▶ _TASK STATEMENT_
Filter the listing for lines containing "children".

╭─ DATA FOR PROCESSING

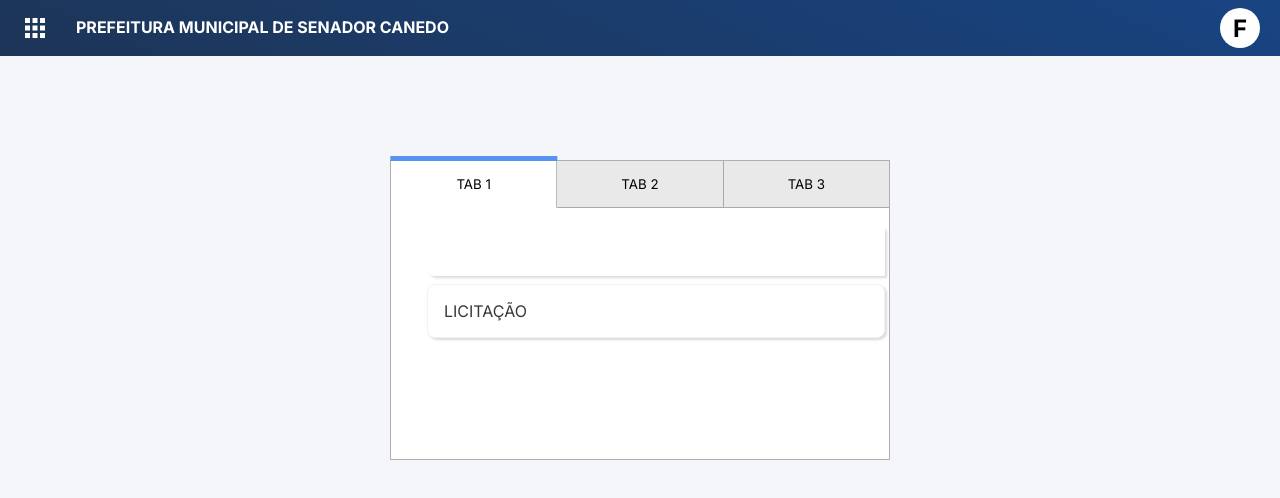
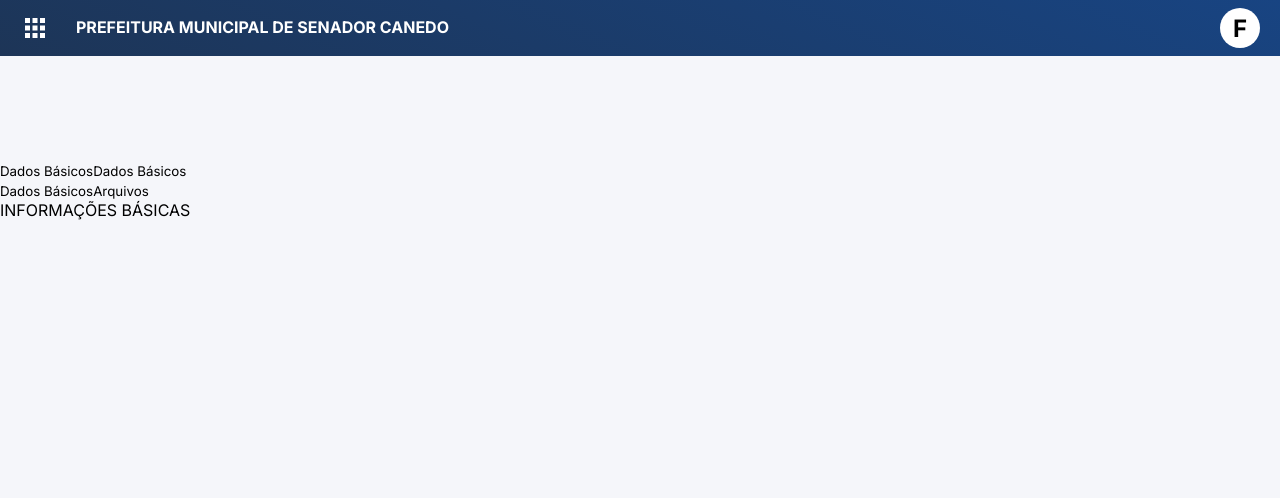
Before and after one commit to flaviohenriquedev/sigep_frontend, a Next.js app: page /testes in a window 1280 px wide. Shown: the top 498 px of the page. Built offline with nearby package versions, Linux system fonts and the light colour scheme.

Commit message:
Inicio criação TABS

```diff
--- /dev/null
+++ b/src/app/manager/shopping/register/bidding/basic_information/page.tsx
@@ -0,0 +1,9 @@
+import React from 'react'
+
+const BiddingBasicInformationPage = () => {
+  return (
+    <div>INFORMAÇÕES BÁSICAS</div>
+  )
+}
+
+export default BiddingBasicInformationPage
--- /dev/null
+++ b/src/app/manager/shopping/register/bidding/files/page.tsx
@@ -0,0 +1,9 @@
+import React from 'react'
+
+const BiddingFiles = () => {
+  return (
+    <div>ARQUIVOS</div>
+  )
+}
+
+export default BiddingFiles
--- a/src/app/manager/shopping/register/bidding/page.tsx
+++ b/src/app/manager/shopping/register/bidding/page.tsx
@@ -1,11 +1,66 @@
-import PageMain from "@/components/layout/page/main/PageMain";
+"use client";
 
-const BiddingPage = () => {
+import BiddingBasicInformationPage from "./basic_information/page";
+import { useState } from "react";
+import BiddingFiles from "./files/page";
+
+interface Tab {
+    label: string;
+    content: React.ReactNode;
+}
+
+interface TabsProps {
+    tabs: Tab[];
+}
+
+function TabPanel({ children }: { children: React.ReactNode }) {
+    return <div>{children}</div>;
+}
+
+function Tabs({ tabs }: TabsProps) {
+    const [activeTab, setActiveTab] = useState(0);
+
+    const handleTabClick = (tabIndex: number) => {
+        setActiveTab(tabIndex);
+    };
+
     return (
-        <PageMain>
-            <div>LICITAÇÃO</div>
-        </PageMain>
+        <div>
+            <div>
+                {tabs.map((tab, index) => (
+                    <button
+                        key={index}
+                        onClick={() => handleTabClick(index)}
+                        className={activeTab === index ? "active" : ""}
+                    >
+                        {tab.label}
+                    </button>
+                ))}
+            </div>
+            <div>{tabs[activeTab].content}</div>
+        </div>
     );
-};
+}
 
-export default BiddingPage;
+export default function BiddingPage() {
+    const tabs: Tab[] = [
+        {
+            label: "Dados Básicos",
+            content: (
+                <div>
+                    <BiddingBasicInformationPage />
+                </div>
+            ),
+        },
+        {
+            label: "Arquivos",
+            content: (
+                <div>
+                    <BiddingFiles />
+                </div>
+            ),
+        },
+    ];
+
+    return <Tabs tabs={tabs} />;
+}
--- a/src/app/testes/page.tsx
+++ b/src/app/testes/page.tsx
@@ -1,90 +1,77 @@
-"use client";
+'use client'
 
-import { Tab, TabList, TabPanel, Tabs } from "react-tabs";
-import styles from "./page.module.css";
+import { useState } from 'react';
+import BiddingPage from '../manager/shopping/register/bidding/page';
+import DispensationBiddingPage from '../manager/shopping/register/dispensation_bidding/page';
 
-import { useState } from "react";
-import "react-tabs/style/react-tabs.css";
-import BiddingPage from "../manager/shopping/register/bidding/page";
+interface Tab {
+  label: string;
+  content: React.ReactNode;
+}
 
-const Testes = () => {
-    const tabs = [
-        { id: 1, description: "TAB 1" },
-        { id: 2, description: "TAB 2" },
-        { id: 3, description: "TAB 3" },
-    ];
+interface TabsProps {
+  tabs: Tab[];
+}
 
-    const [tabIndex, setTabIndex] = useState(0);
-    console.log("TABINDEX", tabIndex);
-    const [toggleState, setToggleState] = useState(1);
+function TabPanel({ children }: { children: React.ReactNode }) {
+  return (
+    <div>
+      {children}
+    </div>
+  );
+}
 
-    const toggleTab = (index: number) => {
-        setToggleState(index);
+function Tabs({ tabs }: TabsProps) {
+  const [activeTab, setActiveTab] = useState(0);
+
+  const handleTabClick = (tabIndex: number) => {
+    setActiveTab(tabIndex);
   };
 
-    function renderTabs() {
-        return tabs.map((tab) => {
   return (
-                <>
+    <div>
+      <div>
+        {tabs.map((tab, index) => (
           <button
-                        key={tab.id}
-                        className={`${styles.tabs} ${
-                            toggleState === tab.id
-                                ? styles.active_tabs
-                                : styles.tabs
-                        }`}
-                        onClick={() => toggleTab(tab.id)}
+            key={index}
+            onClick={() => handleTabClick(index)}
+            className={activeTab === index ? 'active' : ''}
           >
-                        {tab.description}
+            {tab.label}
           </button>
-                </>
+        ))}
+      </div>
+      <div>
+        {tabs[activeTab].content}
+      </div>
+    </div>
   );
-        });
 }
 
-    function renderContent() {
-        return (
-            <div
-                className={`${styles.content} ${
-                    toggleState === 1
-                        ? styles.active_content
-                        : styles.content
-                }`}
-            >
+export default function MyPage() {
+  const tabs: Tab[] = [
+    {
+      label: 'Dados Básicos',
+      content: (
+        <div>
           <BiddingPage />
         </div>
       )
-    }
+    },
+    {
+        label: 'Dados Básicos',
+        content: (
+          <div>
+            <DispensationBiddingPage />
+          </div>
+        )
+      },
+    // Adicione mais objetos de aba conforme necessário
+  ];
 
   return (
-        <div style={{ marginTop: "10rem" }}>
-            {/* <Tabs
-                selectedIndex={tabIndex}
-                onSelect={(index) => setTabIndex(index)}
-            >
-                <TabList>
-                    <Tab>Title 1</Tab>
-                    <Tab>Title 2</Tab>
-                </TabList>
-
-                <TabPanel>
-                    <h2>Any content 1</h2>
-                </TabPanel>
-                <TabPanel>
-                    <h2>Any content 2</h2>
-                </TabPanel>
-            </Tabs> */}
-
-
-            <div className={styles.container}>
-                <div className={styles.bloc_tabs}>{renderTabs()}</div>
-
-                <div className={styles.content_tabs}>
-                    {renderContent()}
-                </div>
-            </div>
+    <div style={{marginTop: '10rem'}}>
+      <Tabs tabs={tabs} />
     </div>
   );
-};
-
-export default Testes;
+}
--- a/src/components/layout/module/ModuleCard.module.css
+++ b/src/components/layout/module/ModuleCard.module.css
@@ -1,6 +1,6 @@
 .menu {
     display: grid;
-    grid-template-columns: repeat(4, 1fr);
+    grid-template-columns: repeat(5, 1fr);
     padding: 4rem;
     gap: 2rem;
     margin-top: var(--header-master-height);
--- a/src/components/layout/page/main/PageMain.tsx
+++ b/src/components/layout/page/main/PageMain.tsx
@@ -17,7 +17,6 @@ const PageMain = (props: PageMainProps) => {
             <div className={styles.pagemain_info}>
                 <h3>{pn}</h3>
             </div>
-
             <div className={styles.pagemain_children}>{props.children}</div>
         </div>
     );
```
Also changed, not shown: src/app/manager/shopping/register/bidding/layout.tsx (added, +8 -0 lines), src/components/layout/module/ModuleCardItem.module.css (+5 -7 lines). Lines whose indentation alone changed are shown as unchanged.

╰─

▶ _FINISHED EXERCISE_
+function TabPanel({ children }: { children: React.ReactNode }) {
+    return <div>{children}</div>;
+function TabPanel({ children }: { children: React.ReactNode }) {
+      {children}
             <div className={styles.pagemain_children}>{props.children}</div>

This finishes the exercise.